We're all in the UK, and the recording was done here also.

User avatar
Posts: 2906
Joined: Fri Jan 29, 2010 12:43 am

Post by AndyJ »

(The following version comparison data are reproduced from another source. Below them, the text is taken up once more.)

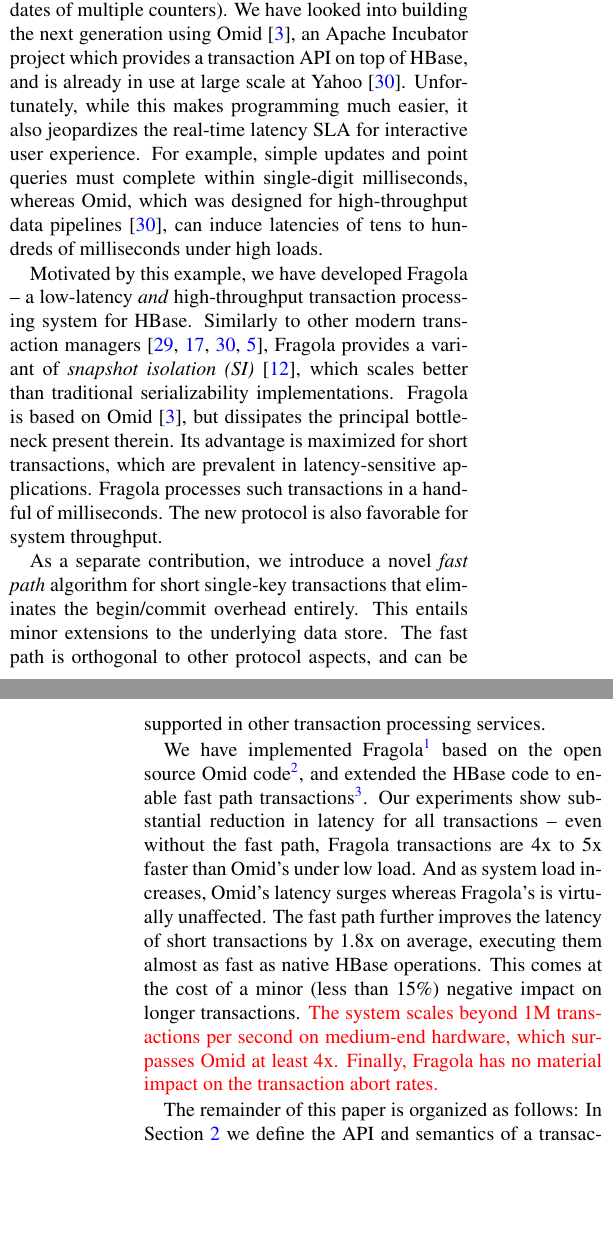
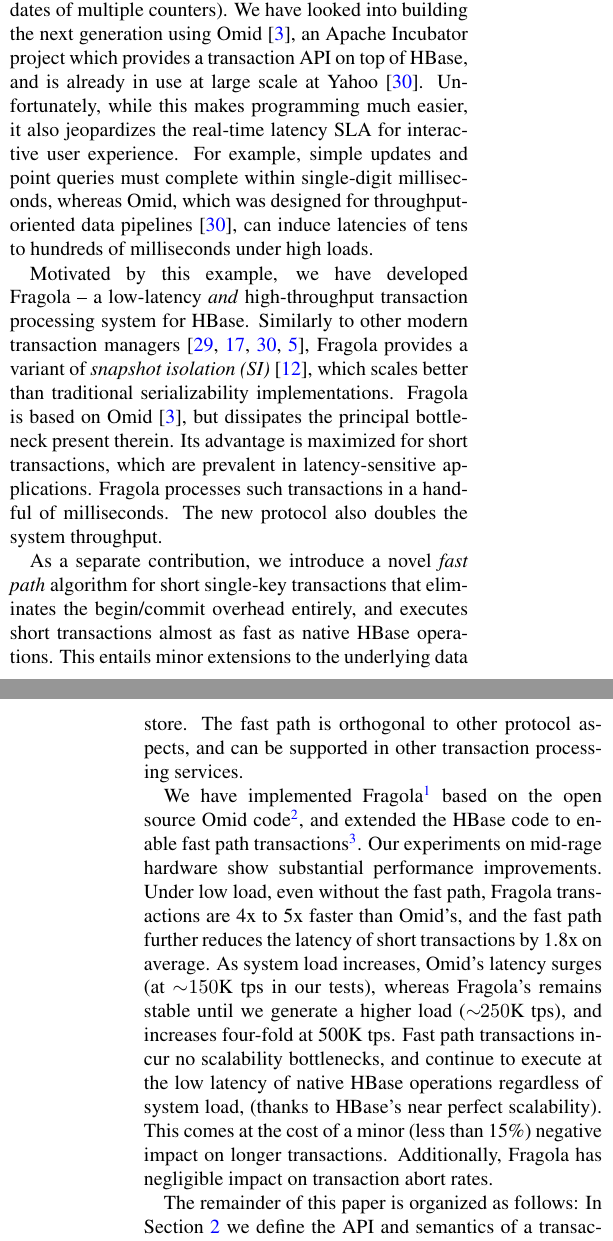
Before and after one commit to yonigottesman/omidLL-paper, a LaTeX paper (SoCC/main.tex, which reads SoCC/intro.tex): two parts of the columns of pages 1 and 2 of 14, joined at a grey line, cut so that both start at the same text, the shorter picture padded with empty space. Compiled offline with pdfLaTeX.

Commit message:
Throughput improvements in intro

```diff
--- a/SoCC/intro.tex
+++ b/SoCC/intro.tex
@@ -38,10 +38,10 @@
 Unfortunately, while this makes programming much easier, it also jeopardizes
 the real-time latency SLA for interactive user experience. For example,
 simple updates and point queries must complete within single-digit milliseconds,
-whereas Omid, which was designed for high-throughput data pipelines~\cite{Omid2017},
+whereas Omid, which was designed for throughput-oriented data pipelines~\cite{Omid2017},
 can induce latencies of tens to hundreds of milliseconds under high loads.
 
-Motivated by this example, we have developed {\sys\/} -- a low-latency {\em and\/} high-throughput
+Motivated by this example, we have developed {\sys\/}~-- a low-latency {\em and\/} high-throughput
 transaction processing system for HBase. Similarly to other modern transaction
 managers~\cite{Percolator2010,Spanner2012,Omid2017,cockroach},
 {\sys\/} provides a variant of \emph{snapshot isolation (SI)}~\cite{DBLP:conf/sigmod/BerensonBGMOO95},
@@ -49,7 +49,7 @@
 but dissipates the principal bottleneck present therein.
 %in the prior implementations the overhead of begin and commit operations.
 Its advantage is maximized for short  transactions, which are prevalent in latency-sensitive applications.
-\sys\ processes  such transactions in a handful of milliseconds. The new protocol is also favorable for system
+\sys\ processes  such transactions in a handful of milliseconds. The new protocol  also doubles the system
 throughput.
 %Moreover, it is amenable to a simpler high availability solution than the original design.
 %, which is \inred{an order of magnitude higher than} previously achievable limits.
@@ -57,7 +57,8 @@
 %, to the best of our knowledge.
 
 As a separate contribution, we introduce a novel {\em fast path\/} algorithm for short single-key transactions
-that eliminates the begin/commit overhead entirely. This entails minor extensions to the underlying
+that eliminates the begin/commit overhead entirely, and executes short transactions
+ almost as fast as native HBase operations. This entails minor extensions to the underlying
 data store. The fast path is orthogonal to other protocol aspects, and can be  supported in other
 transaction processing services.
 %, to enable local commits directly within the storage layer and verify the correctness of general
@@ -66,14 +67,19 @@
 We have implemented {\sys\/}\footnote{\url{https://github.com/yonigottesman/incubator-omid/tree/localTransactions}}
 based on the open source Omid code\footnote{\url{https://omid.incubator.apache.org}},
 and extended the HBase code to enable fast path transactions\footnote{\url{https://github.com/yonigottesman/hbase_local_transactions/tree/0.98-add-rmw}}.
-Our experiments show substantial reduction in latency for all transactions --
-even without the fast path, \sys\ transactions are 4x to 5x faster than Omid's under low load. And as system load increases,
-Omid's latency surges  whereas \sys's is virtually unaffected.
-The fast path further improves the latency of short transactions
-by 1.8x on average, executing them almost as fast as  native HBase operations. This comes
-at the cost of a minor (less than 15\%) negative impact on longer transactions.
-{\inred{The system scales beyond 1M transactions per second on medium-end hardware,
-which surpasses Omid at least 4x. Finally, \sys\ has no material impact on the transaction abort rates.}}
+Our experiments on mid-rage hardware show substantial performance improvements.
+Under low load,
+even without the fast path, \sys\ transactions are 4x to 5x faster than Omid's,
+and the fast path further reduces the latency of short transactions by 1.8x on average.
+As system load increases, Omid's latency surges (at  $\sim\!\!\!150$K tps in our tests),
+whereas \sys's remains stable until we generate a higher load ($\sim\!\!\!250$K tps), and
+increases four-fold at 500K tps.  Fast path transactions incur no scalability
+bottlenecks, and continue to execute at the low latency of native HBase operations regardless of system load,
+(thanks to HBase's near perfect scalability).
+This comes at the cost of a minor (less than 15\%) negative impact on longer transactions.
+%{\inred{The system scales beyond 1M transactions per second on medium-end hardware,
+%which surpasses Omid at least 4x.}}
+Additionally, \sys\ has negligible impact on  transaction abort rates.
 
 % \Idit{The roadmap below is not essential; maybe replace with summary of contributions.}
 The remainder of this paper is organized as follows:
```
Also changed, not shown: SoCC/intro.tex (2 more changed lines).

Hi CopyrightHelp,
This is a very complicated area as it involves several individuals and lots of different rights. Failure to get it right in any contract will only cause grief later.
Unfortunately I am not at all clear exactly what you want to do. Also some of your terminology may be confused. For example the songwriter does not need (nor would it be in their interests) to assign copyright to you.
As the friend made the recording of the performance, ordinarily he will be deemed to be the producer (and thus the owner of the copyright in the sound recording, unless other provisions applied at the time) and he should already have the requisite permissions to use the song and to record the performance. If you are now acting as the distributor (the label in your terminology) then your principal contract is with the producer, and secondarily with the artist concerning their property rights. A contract between an artist and a record label may also need to include additional benefits to the artist such as promotion, a guaranteed number of album or single releases during the period of the contract and so on, as well as royalties, in exchange for signing over some or all of their property rights.
But these are all complicated arrangements which require the services of a solicitor who specialises in the music industry. Take a look here and here to gain an idea of what is involved.
If you really want to do this yourself (against my advice) then take a look at these boilerplate agreements:
Acquisition agreement (music)
Agreement for master licence (music)
Agreement for record producer
Recording contract for single record
and see if you can make them work.
But remember that a contract which is unenforceable due to glaring deficiencies is worse than no contract. (see here for some of the many cases which come to court)
Advice or comment provided here is not and does not purport to be legal advice as defined by s.12 of Legal Services Act 2007
Post Reply